+ Oct. 5th, 1:30pm—Woodworth Chapel, Tougaloo College:Soloist Christin-Marie Hill leads masterclass for students
+ Oct. 6th, 2:00pm—JPS Power APAC:Soloist Robert Mack holds a career conversation with students
The MSO Bravo Series presents five concerts per year, all at Thalia Mara Hall. Tickets for Bravo I: Voicing Joplin are $25 & up for adults and $5 for children/students, when accompanied by a paying adult. Advance tickets may be purchased online at www.msorchestra.com or by calling (601) 960-1565, or by visiting the MSO office at 201 East Pascagoula Street in downtown Jackson between 9am and 5pm, Monday thru Friday. Tickets will also be available at the Thalia Mara Hall box office starting at 6:30pm on the evening of the concert. Park once and attend the pre-concert lecture and Bravo I! For additional information on Kendi visit http://www.ibramxkendi.com/aboutibramxkendi/. For more information on this concert and others in the MSO 2017-18 Season of Celebrations, or to purchase tickets, visit our website or see us on Facebook.com/JacksonMSOrchestra.

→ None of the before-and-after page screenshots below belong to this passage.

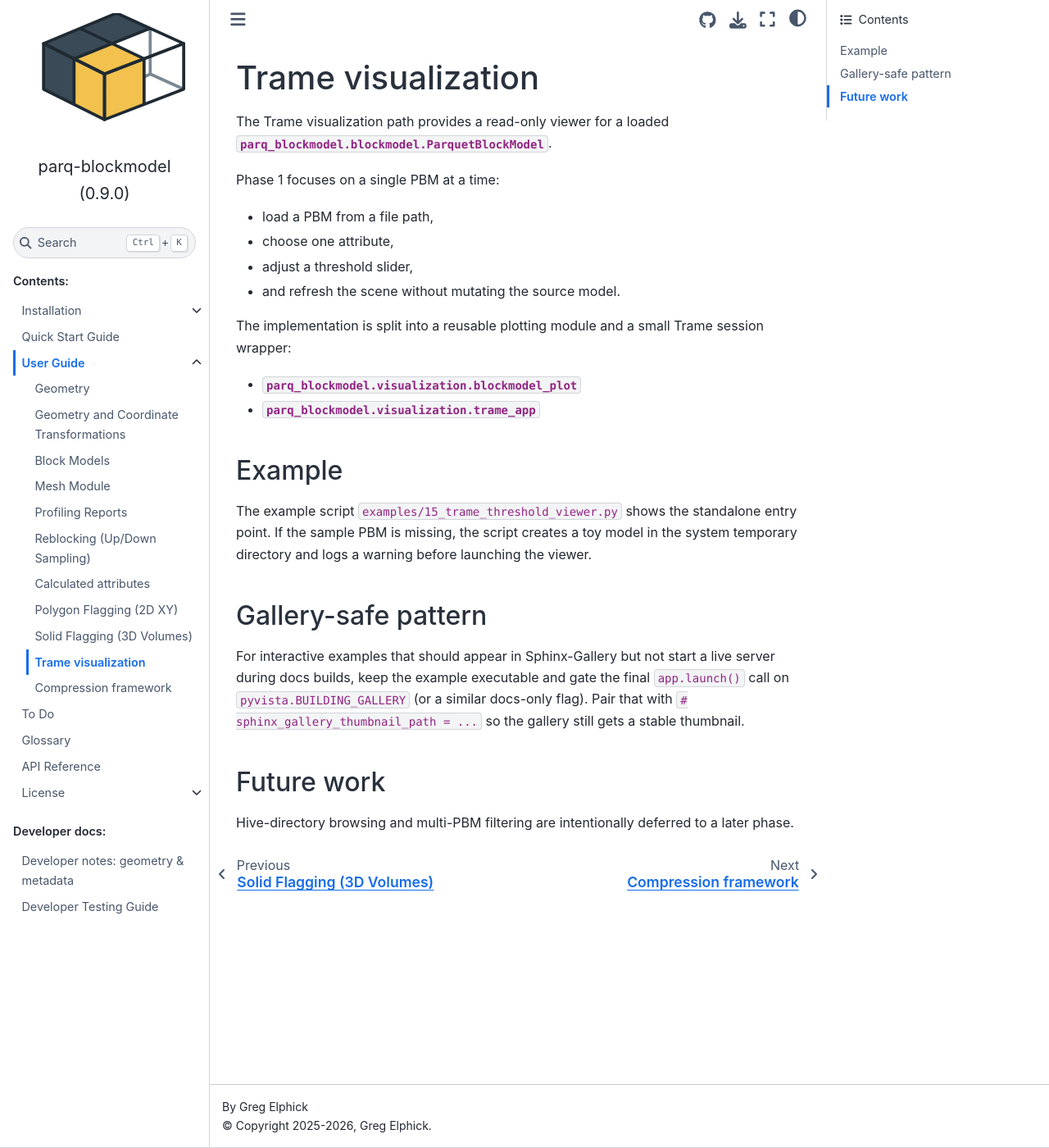
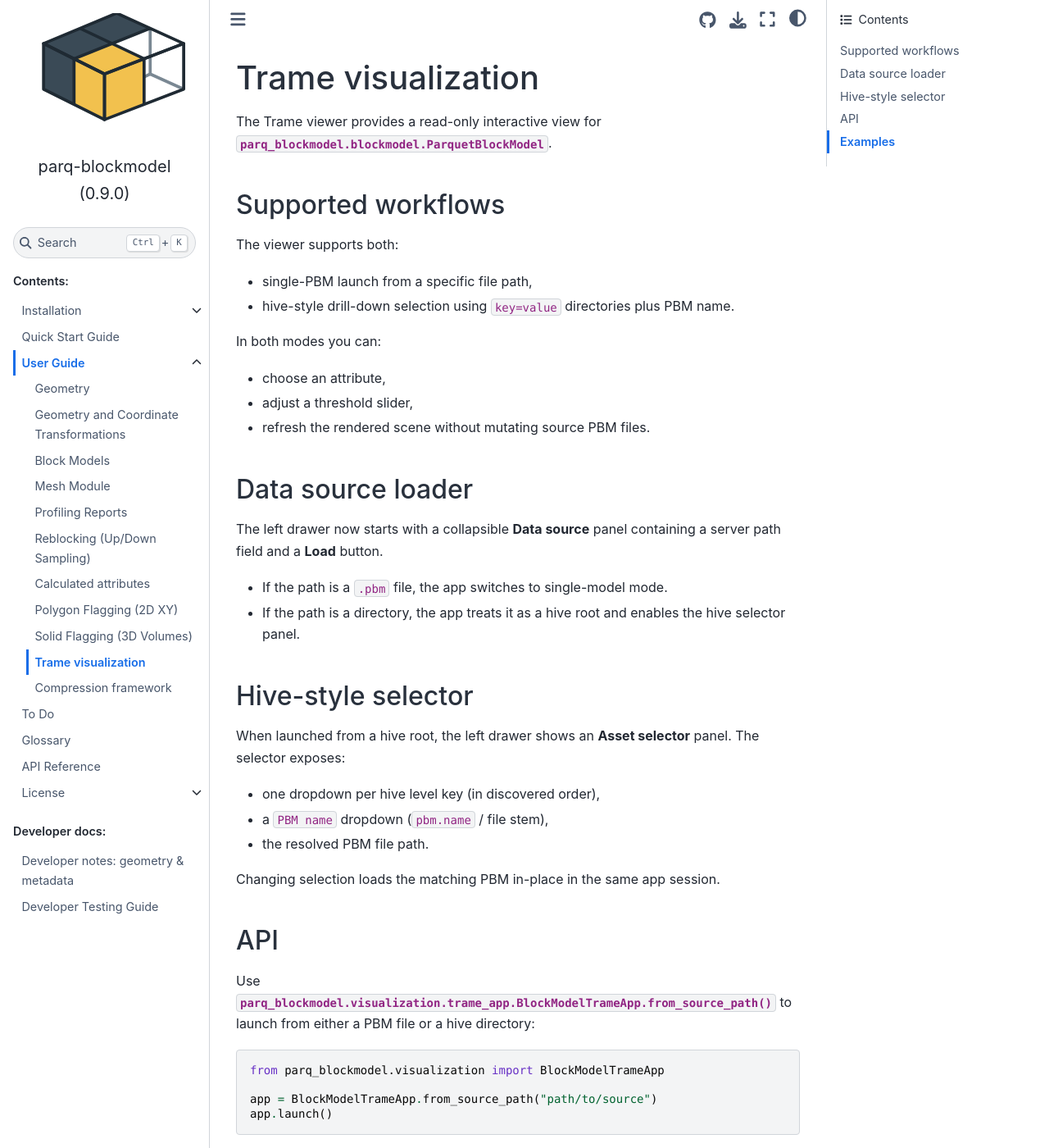
Before and after one commit to elphick/parq-blockmodel, a Sphinx documentation site: the page built from docs/user_guide/10_trame_visualization.rst, in a window 1280 px wide and 1400 px high. Shown: the whole window at 82% size. Built offline with Sphinx 7.4.7 and the Sphinx Book theme 1.1.4, drawn with Linux system fonts in a browser that asks for light colours; pages that are not in the unit, such as notebooks, are missing from menus; some of the changed text lies outside the part shown.

Commit message:
added file

```diff
--- a/docs/user_guide/10_trame_visualization.rst
+++ b/docs/user_guide/10_trame_visualization.rst
@@ -1,41 +1,67 @@
 Trame visualization
 ===================
 
-The Trame visualization path provides a read-only viewer for a loaded
+The Trame viewer provides a read-only interactive view for
 :class:`parq_blockmodel.blockmodel.ParquetBlockModel`.
 
-Phase 1 focuses on a single PBM at a time:
+Supported workflows
+-------------------
 
-* load a PBM from a file path,
-* choose one attribute,
+The viewer supports both:
+
+* single-PBM launch from a specific file path,
+* hive-style drill-down selection using ``key=value`` directories plus PBM name.
+
+In both modes you can:
+
+* choose an attribute,
 * adjust a threshold slider,
-* and refresh the scene without mutating the source model.
+* refresh the rendered scene without mutating source PBM files.
 
-The implementation is split into a reusable plotting module and a small Trame
-session wrapper:
+Data source loader
+------------------
 
-* :mod:`parq_blockmodel.visualization.blockmodel_plot`
-* :mod:`parq_blockmodel.visualization.trame_app`
+The left drawer now starts with a collapsible **Data source** panel containing
+a server path field and a **Load** button.
 
-Example
--------
+* If the path is a ``.pbm`` file, the app switches to single-model mode.
+* If the path is a directory, the app treats it as a hive root and enables the
+  hive selector panel.
 
-The example script ``examples/15_trame_threshold_viewer.py`` shows the
-standalone entry point. If the sample PBM is missing, the script creates a toy
-model in the system temporary directory and logs a warning before launching the
-viewer.
+Hive-style selector
+-------------------
 
-Gallery-safe pattern
---------------------
+When launched from a hive root, the left drawer shows an **Asset selector**
+panel. The selector exposes:
 
-For interactive examples that should appear in Sphinx-Gallery but not start a
-live server during docs builds, keep the example executable and gate the final
-``app.launch()`` call on ``pyvista.BUILDING_GALLERY`` (or a similar docs-only
-flag). Pair that with ``# sphinx_gallery_thumbnail_path = ...`` so the gallery
-still gets a stable thumbnail.
+* one dropdown per hive level key (in discovered order),
+* a ``PBM name`` dropdown (``pbm.name`` / file stem),
+* the resolved PBM file path.
 
-Future work
------------
+Changing selection loads the matching PBM in-place in the same app session.
 
-Hive-directory browsing and multi-PBM filtering are intentionally deferred to a
-later phase.
+API
+---
+
+Use :meth:`parq_blockmodel.visualization.trame_app.BlockModelTrameApp.from_source_path`
+to launch from either a PBM file or a hive directory:
+
+.. code-block:: python
+
+   from parq_blockmodel.visualization import BlockModelTrameApp
+
+   app = BlockModelTrameApp.from_source_path("path/to/source")
+   app.launch()
+
+Examples
+--------
+
+One combined example is provided:
+
+* ``examples/15_trame_threshold_viewer.py``: combined file/hive demo. The
+  ``DEMO_SOURCE_KIND`` constant in the script switches between:
+  * file startup from a single ``.pbm`` path,
+  * hive startup from a directory path with selector drill-down.
+
+For interactive examples included in Sphinx-Gallery, gate ``app.launch()`` with
+``pyvista.BUILDING_GALLERY`` so docs builds do not start a live Trame server.
```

WHAT: Selby and Richard McRae Foundation Bravo I: Voicing Joplin
& Cora Norman Lecture with author Ibram X. Kendi
WHO: Mississippi Symphony Orchestra
& Mississippi Humanities Council
WHEN: Lecture – Saturday, October 7th, 6:00-7:15pm